The January/February 2021 issue of Popular Mechanics hit subscriber mailboxes this week with a stark cover image of a single small reactor under the headline, “Tiny nuclear reactors are about to revolutionize American energy.” The story looks at advanced reactors as a pivotal step to “redeem nuclear’s stature in American energy.”

A good primer: The article does a good job introducing the casual reader to the idea that “bigger is no longer better” and that the future of nuclear power in the United States will most likely be “a combination of traditional large plants and smaller, safer megawatt reactors.”

Advanced reactors, including small modular reactors, show that nuclear is no longer a one-size-fits-all operation, the article notes. The industry now “is all about personalization,” says Ken Canavan, Westinghouse’s chief technical officer, who is quoted in the article. The capacity and scalability of SMRs “is just irreplaceable,” he adds.

The article explains that SMRs, microreactors, and other advanced reactor designs will be able to bring reliable, carbon-free power to small or remote locations, replacing fossil fuel power plants and supplementing the “resource-sucking downtimes left by renewables.”

Five advanced reactor designs get DOE risk reduction funding

The Department of Energy today announced $30 million in initial fiscal year 2020 funding—with the expectation of more over the next seven years—for five companies selected for risk reduction for future demonstration projects. The chosen reactor designs from Kairos Power, Westinghouse, BWX Technologies, Holtec, and Southern Company collectively represent a range of coolants, fuel forms, and sizes—from tiny microreactors to a molten salt reactor topping 1,000 MWe. They were selected for cost-shared partnerships under the Office of Nuclear Energy’s Advanced Reactor Demonstration Program (ARDP) through a funding opportunity announcement issued in May 2020.

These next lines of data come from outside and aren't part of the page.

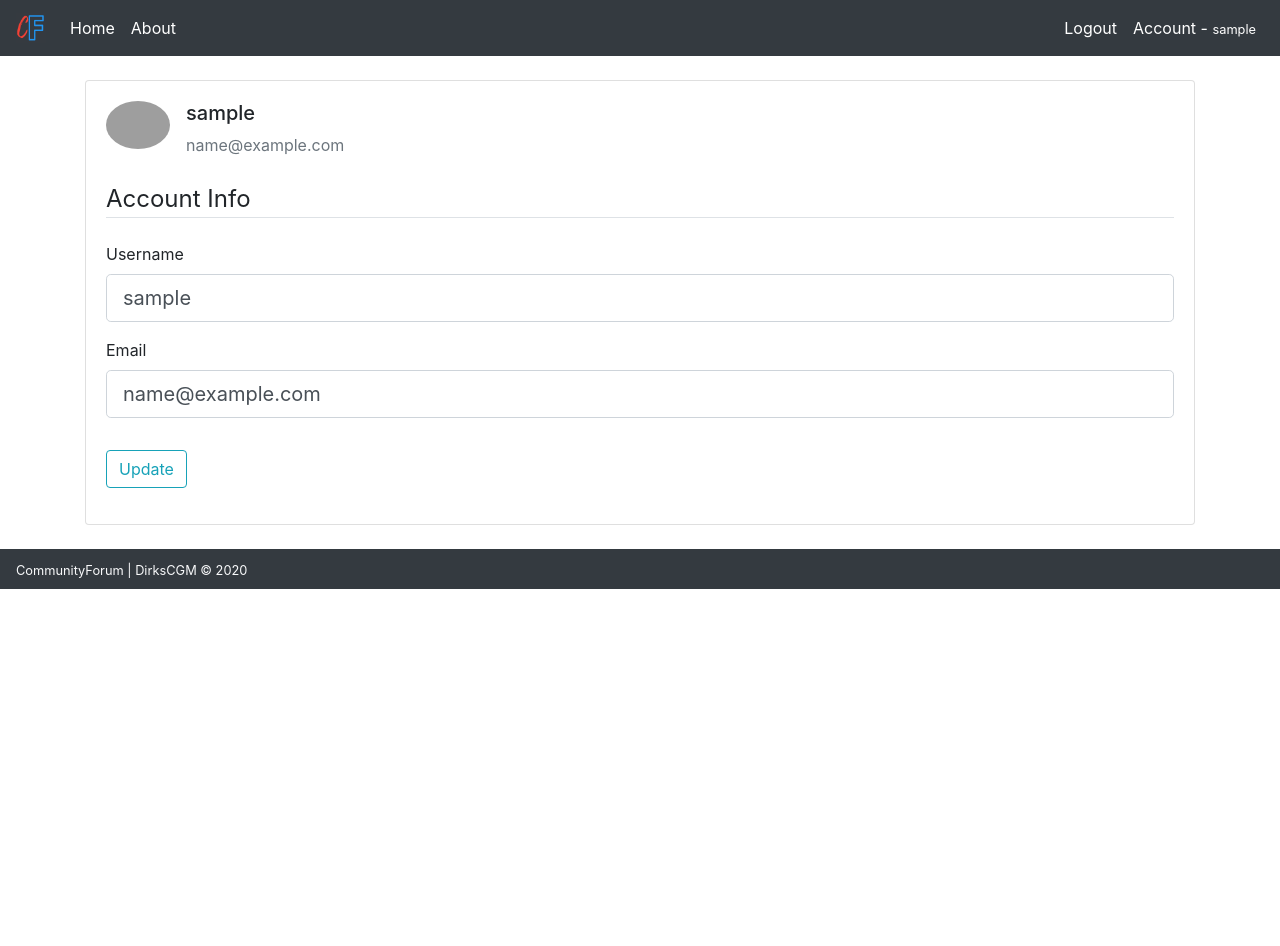
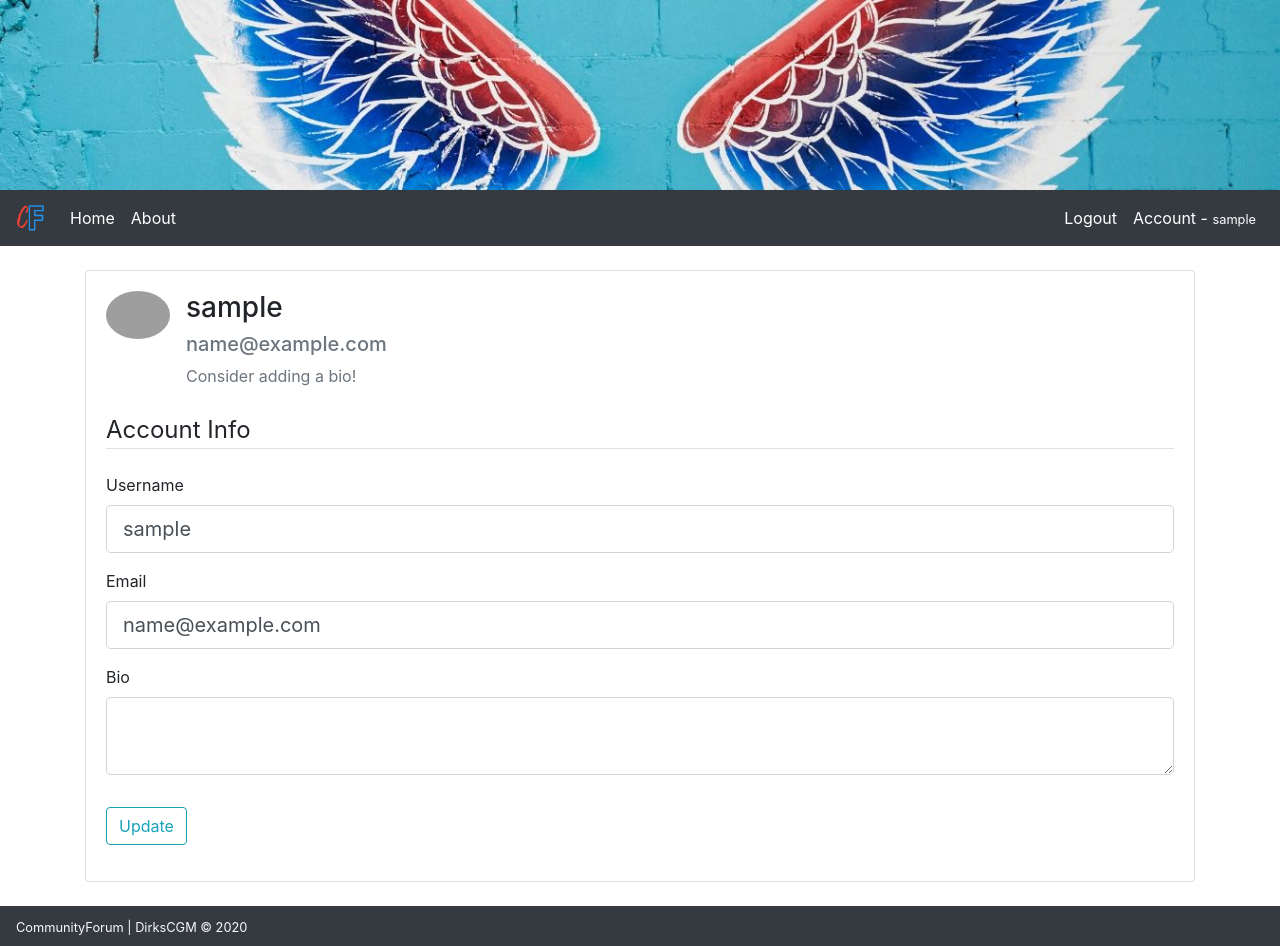
Before and after one commit to DirksCGM/CommunityForum, a Flask app: page /account in a window 1280 px wide. Before the commit the page ends 589 px from the top, so only its background shows below. Run offline with Flask 2, Linux system fonts and the light colour scheme; the visitor is signed in with stand-in values (Sample User, id 1); data comes from the database, SQL or seed files in the repository; some libraries are stand-ins or nearby versions; grey boxes are pictures that could not be loaded.

Commit message:
added bio feature and banner randomisation

```diff
--- a/communityforum/forms.py
+++ b/communityforum/forms.py
@@ -1,6 +1,6 @@
 from flask_login import current_user
 from flask_wtf import FlaskForm
-from wtforms import StringField, PasswordField, SubmitField, BooleanField
+from wtforms import StringField, PasswordField, SubmitField, BooleanField, TextAreaField
 from wtforms.validators import DataRequired, Length, Email, EqualTo, ValidationError
 
 from communityforum.models import User
@@ -51,6 +51,9 @@ class UpdateAccountForm(FlaskForm):
     email = StringField('Email',
                         validators=[DataRequired(), Email()]
                         )
+    bio = TextAreaField('Bio',
+                      validators=[DataRequired(), Length(min=2, max=225)]
+                      )
     submit = SubmitField('Update')
 
     # custom validation to check if user already exists
--- a/communityforum/models.py
+++ b/communityforum/models.py
@@ -18,6 +18,7 @@ class User(db.Model, UserMixin):
     email = db.Column(db.String(120), unique=True, nullable=False)
     image_file = db.Column(db.String(20), nullable=False, default='default.jpg')
     password = db.Column(db.String(60), nullable=False)
+    bio = db.Column(db.String(225), nullable=True)
 
     # one to may from user to post model
     posts = db.relationship('Post', backref='author', lazy=True)
--- a/communityforum/routes.py
+++ b/communityforum/routes.py
@@ -78,6 +78,7 @@ def account():
     if form.validate_on_submit():
         current_user.username = form.username.data
         current_user.email = form.email.data
+        current_user.bio = form.bio.data
         db.session.commit()
         flash('Your account has been updated!', 'success')
         return redirect(url_for('account'))
@@ -85,5 +86,6 @@ def account():
         # add current details in form for user
         form.username.data = current_user.username
         form.email.data = current_user.email
+        form.bio.data = current_user.bio
     image_file = url_for('static', filename='profile_pics/' + current_user.image_file)
     return render_template('account.html', title='Account', image_file=image_file, form=form)
--- a/communityforum/templates/account.html
+++ b/communityforum/templates/account.html
@@ -5,8 +5,13 @@
             <div class="media">
                 <img src="{{ image_file }}" class="mr-3 rounded-circle" alt="user_profile" style="width: 4rem">
                 <div class="media-body">
-                    <h5 class="mt-0">{{ current_user.username }}</h5>
-                    <p class="text-secondary">{{ current_user.email }}</p>
+                    <h3 class="mt-0">{{ current_user.username }}</h3>
+                    <h5 class="text-secondary">{{ current_user.email }}</h5>
+                    {% if current_user.bio == None %}
+                        <p class="text-muted">Consider adding a bio!</p>
+                    {% else %}
+                        <p class="text-secondary">{{ current_user.bio }}</p>
+                    {% endif %}
                 </div>
             </div>
             <div class="content-section mt-2">
@@ -40,6 +45,19 @@
                                 {{ form.email(class="form-control form-control-lg") }}
                             {% endif %}
                         </div>
+                        <div class="form-group">
+                            {{ form.bio.label(class="form-control-label") }}
+                            {% if form.bio.errors %}
+                                {{ form.bio(class="form-control form-control-lg is-invalid") }}
+                                <div class="invalid-feedback">
+                                    {% for error in form.bio.errors %}
+                                        <span>{{ error }}</span>
+                                    {% endfor %}
+                                </div>
+                            {% else %}
+                                {{ form.bio(class="form-control form-control-lg") }}
+                            {% endif %}
+                        </div>
                     </fieldset>
                     <div class="form-group">
                         {{ form.submit(class="btn btn-outline-info") }}
--- a/communityforum/templates/home.html
+++ b/communityforum/templates/home.html
@@ -1,7 +1,4 @@
 {% extends 'layout.html' %}
-{% block banner %}
-    <img src="../static/images/home_banner.jpg" width="100%" alt="Responsive image">
-{% endblock banner %}
 {% block content %}
     {% for post in posts %}
         <h1>{{ post.title }}</h1>
--- a/communityforum/templates/layout.html
+++ b/communityforum/templates/layout.html
@@ -12,7 +12,7 @@
     {% endif %}
 </head>
 <body>
-{% block banner %}{% endblock %}
+<img src="../static/banners/{{ range(1, 10) | random }}.jpg" width="100%" alt="Responsive image">
 {# NAVBAR START #}
 <nav class="navbar navbar-expand-lg navbar-dark bg-dark mb-4">
     <a class="navbar-brand" href="#">
--- a/communityforum/templates/login.html
+++ b/communityforum/templates/login.html
@@ -1,7 +1,4 @@
 {% extends "layout.html" %}
-{% block banner %}
-    <img src="../static/images/login_banner.jpg" width="100%" alt="Responsive image">
-{% endblock banner %}
 {% block content %}
     <div class="card bg-grey">
         <div class="card-body">
--- a/communityforum/templates/register.html
+++ b/communityforum/templates/register.html
@@ -1,7 +1,4 @@
 {% extends "layout.html" %}
-{% block banner %}
-    <img src="../static/images/register_banner.jpg" width="100%" alt="Responsive image">
-{% endblock banner %}
 {% block content %}
     <div class="card bg-grey">
         <div class="card-body">
```
Also changed, not shown: communityforum/static/banners/1.jpg (added), communityforum/static/banners/2.jpg (added), communityforum/static/banners/3.jpg (added), communityforum/static/banners/4.jpg (added), communityforum/static/banners/5.jpg (added), communityforum/static/banners/6.jpg (added), communityforum/static/images/home_banner.jpg (deleted), communityforum/static/images/login_banner.jpg (deleted), communityforum/static/images/register_banner.jpg (deleted).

“All of these projects will put the U.S. on an accelerated timeline to domestically and globally deploy advanced nuclear reactors that will enhance safety and be affordable to construct and operate,” said Energy Secretary Dan Brouillette. “Taking leadership in advanced technology is so important to the country’s future, because nuclear energy plays such a key role in our clean energy strategy.”